Records from a data source:
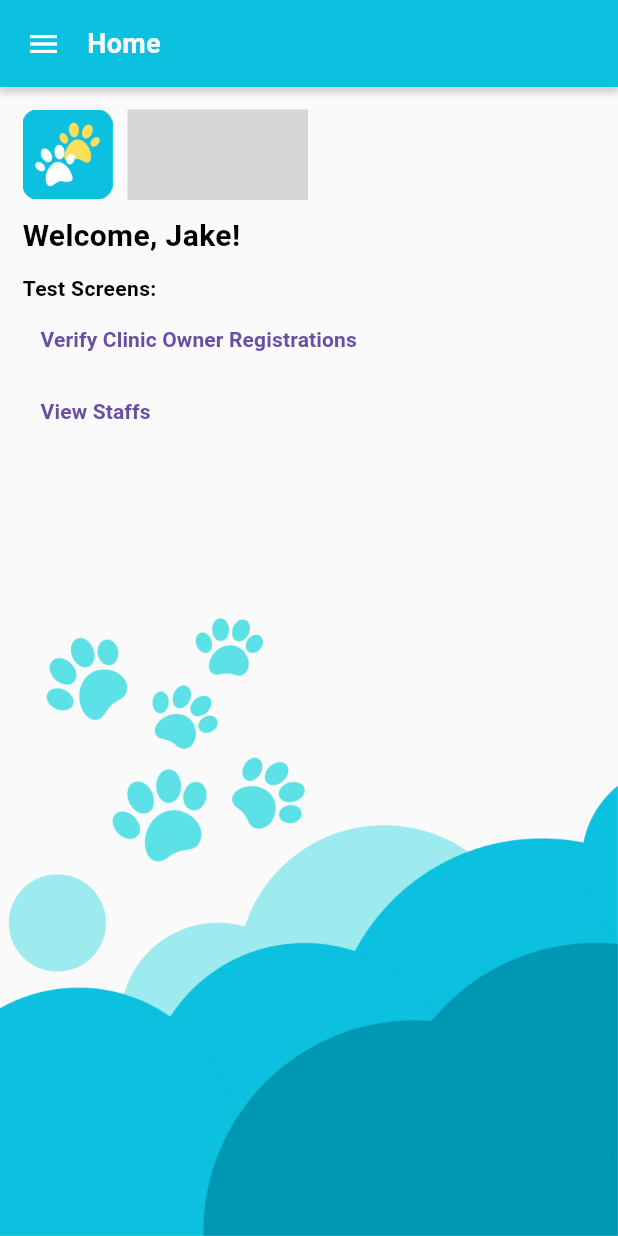
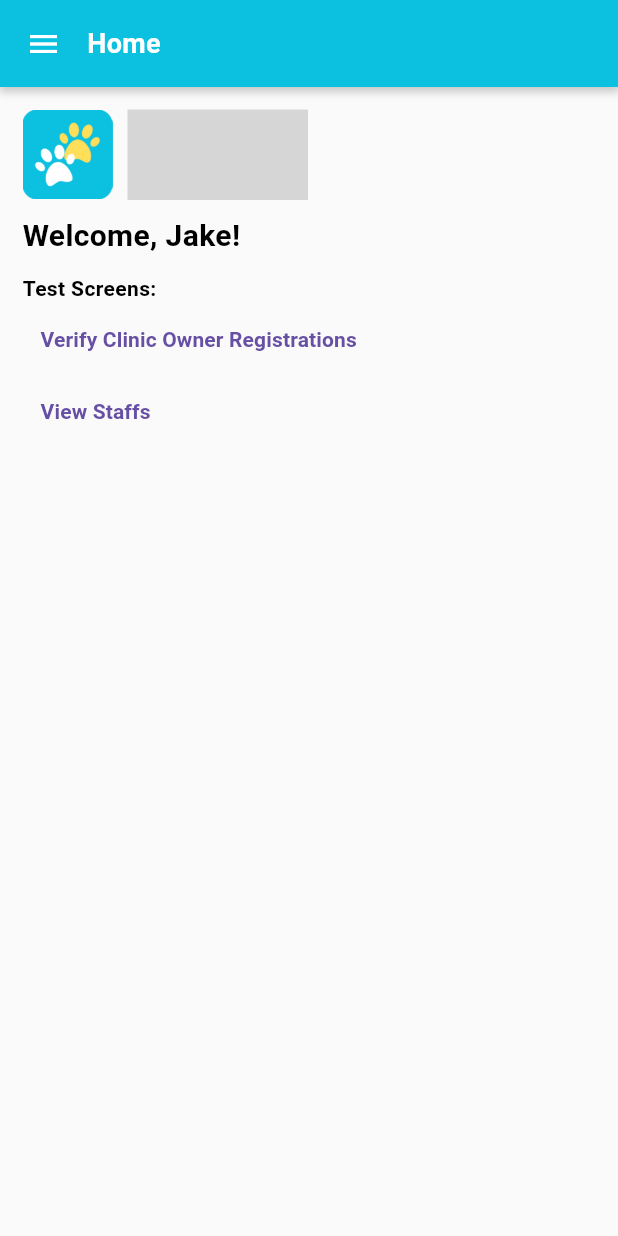
Before and after one commit to ChronoAiren/vet-link, a Flutter app: the HomeScreen screen opened by its route, on a phone screen of 412 x 824 dp. Run offline on Flutter 3.47's test engine with Material 3 defaults, Android fonts, the phone set to English and light mode, and no system bars; our stand-ins replace easy_stepper, flutter_svg, get, responsive_framework; Roboto replaces fonts that are missing (Poppins); grey boxes are pictures that could not be loaded.

Commit message:
Update home_screen.dart

```diff
--- a/frontend/lib/features/general/presentation/home/home_screen.dart
+++ b/frontend/lib/features/general/presentation/home/home_screen.dart
@@ -47,15 +47,6 @@ class HomeScreen extends StatelessWidget {
         body: Container(
           height: MediaQuery.of(context).size.height,
           padding: const EdgeInsets.only(left: 15.0, right: 15.0, top: 15.0),
-          decoration: const BoxDecoration(
-            image: DecorationImage(
-              image: AssetImage(
-                'assets/logos/bg-vetlink.png',
-              ),
-              fit: BoxFit.fitWidth,
-              alignment: Alignment.bottomCenter,
-            ),
-          ),
           child: Column(
             crossAxisAlignment: CrossAxisAlignment.start,
             mainAxisSize: MainAxisSize.max,
```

= WORK TASK =
Using the data above, show each line where "dart" occurs.

= SOLUTION FOR THIS EXERCISE =
Update home_screen.dart
--- a/frontend/lib/features/general/presentation/home/home_screen.dart
+++ b/frontend/lib/features/general/presentation/home/home_screen.dart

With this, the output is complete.